The interpretation of the Sipp rules has fallen on Sipp providers. While the majority will do their best to accommodate client needs, they also have a responsibility to tame the wilder requests of clients. This has led to some significant omissions from Sipp portfolios but also some lobbying work by Sipp providers to get the rules extended.
Seven Investment Management marketing director Justin Urquhart-Stewart says the group has been offered “just about every family heirloom possible” when building Sipp portfolios for clients. Most of them have failed the group’s internal tests.
One notable asset that the group rejected for a Sipp port-folio was an island off the coast of Ireland.
Urquhart-Stewart says: “It was tricky because it was a private island rather than having any commercial function. Also, there were problems with the validation of the deeds, which seemed to go back to 1745. It was really just a colony of seals and a sand bank, which made it extremely difficult to value, although there was a house on it.”
He says the group mostly rejects assets for inclusion in Sipps on the basis that they fail the tangible, moveable asset test.
But he says the company approaches unusual investments with the attitude that they will try and accommodate unique investments where possible and this is where specialist Sipp providers will score over more commoditised groups which may not have the resources to value tricky assets and may therefore reject them out of hand.
In the majority of cases, 7IM and other specialist providers will work with clients to structure assets to fit them into a Sipp portfolio.
Suffolk Life marketing director John Moret says the group generally avoids overseas property as the risks and costs are too great. He has also seen plenty of instances of investors trying to shoehorn residential property into Sipp structures, which Suffolk Life had to reject.
The group also rejected a request from a client to include a narrow boat in a Sipp. Moret says: “Although the narrow boat was used as an office, we rejected it on the grounds that it failed tangible moveable asset test – it is unquestionably moveable.”
Mattioli Woods marketing and sales director Murray Smith says Sipps can be seen as a well of money, particularly since the contraction in bank lending and the group has needed to be increasingly careful where it draws the line.
Smith says: “We always do a lot of due diligence before we say yes to any foreign property transaction, for example. However, we always try to say yes where possible. It is often easier for us to drill down into the underlying investments than other providers.”

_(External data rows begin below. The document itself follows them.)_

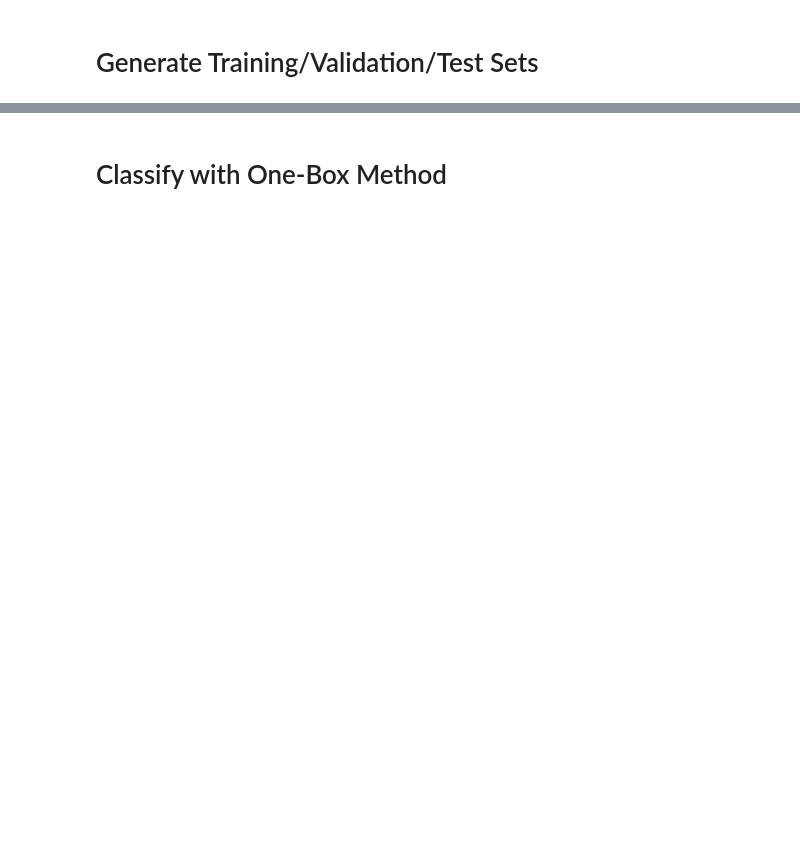
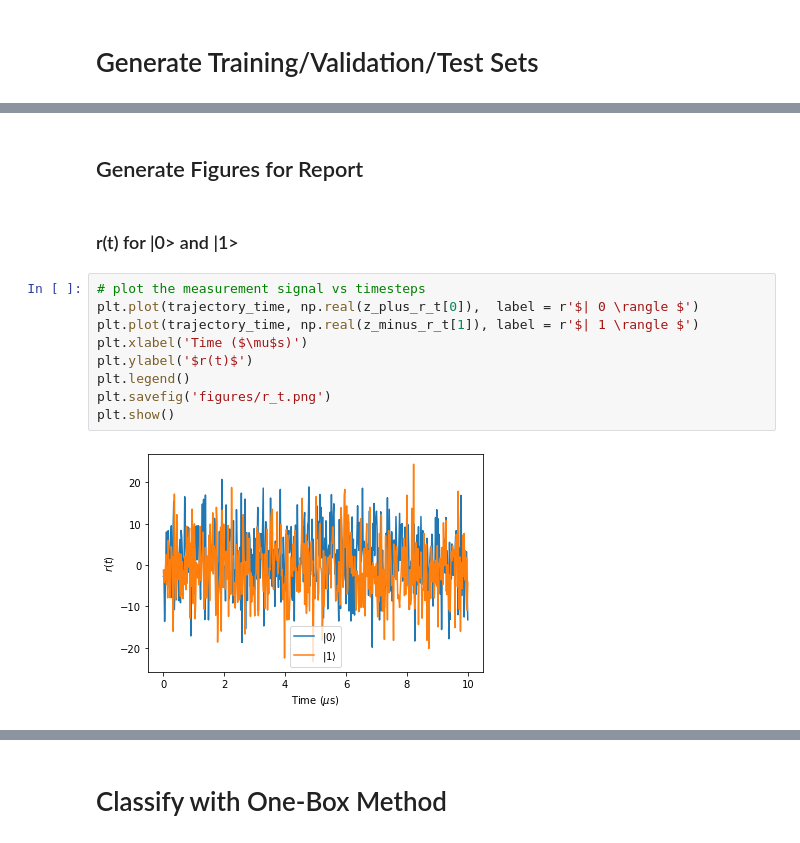
Before and after one commit to fischermoseley/readout_classifier, a Jupyter notebook: simulation.ipynb, the cells around one changed output, grey strips where cells are left out. Drawn from its saved outputs; the diff is of its cells as text; blank space fills up the shorter version.

```diff
--- a/simulation.ipynb
+++ b/simulation.ipynb
@@ -118,0 +107,15 @@ plot_trajectories(trajectory_time, z_plus_trajectories)
+# %% [markdown]
+## Generate Figures for Report
+# %% [markdown]
+### r(t) for |0&gt; and |1&gt;
+# %%
+# plot the measurement signal vs timesteps
+plt.plot(trajectory_time, np.real(z_plus_r_t[0]),  label = r'$| 0 \rangle $')
+plt.plot(trajectory_time, np.real(z_minus_r_t[1]), label = r'$| 1 \rangle $')
+plt.xlabel('Time ($\mu$s)')
+plt.ylabel('$r(t)$')
+plt.legend()
+plt.savefig('figures/r_t.png')
+plt.show()
+# %% [output]
+[figure, added]
```
Also changed, not shown: parts of 13 cells of this notebook, 7 other files.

Of course, the Sipp market has not been immune to fraud and has seen some rogue providers knowingly include illegal assets within Sipps. This was a particular problem with private equity assets. The Sipp industry has clubbed together to alert the regulator and prevent this kind of problem.
The coalition Government is consulting on what can be put into a Sipp and there is a chance that the rules may be relaxed more in line with those originally proposed at A-Day. Smith believes that would bring in a number of “wacky” investments that have previously been rejected.
It is also leading to some increased lobbying on the part of Sipp providers. Hornbuckle Mitchell has been lobbying pensions minister Steve Webb to allow wind farms and solar panels in Sipp portfolios.
Renewable energy sources are deemed moveable by the Inland Revenue but Hornbuckle Mitchell believes that a relaxation in the rules could help plug the UK’s energy gap.
The group says uses could include installing solar panels on office buildings. The business would pay a higher rent to reflect their lower energy costs and the difference could be passed on to the Sipp as an income stream.
Hornbuckle Mitchell director Mary Stewart says the group has had requests from clients to include this type of investment in a Sipp which it has had to reject but the group believes that the Government should encourage green energy investment within pensions. The group points out that there are already exemptions for certain assets such as gold.
The temptation is for inves-tors to treat Sipps as a repository for any assets that they want to shelter from tax. But while the range of permissible assets may expand, there is unlikely to be an investment free for all. In the meantime, investors will have to find another tax loophole for those heirlooms.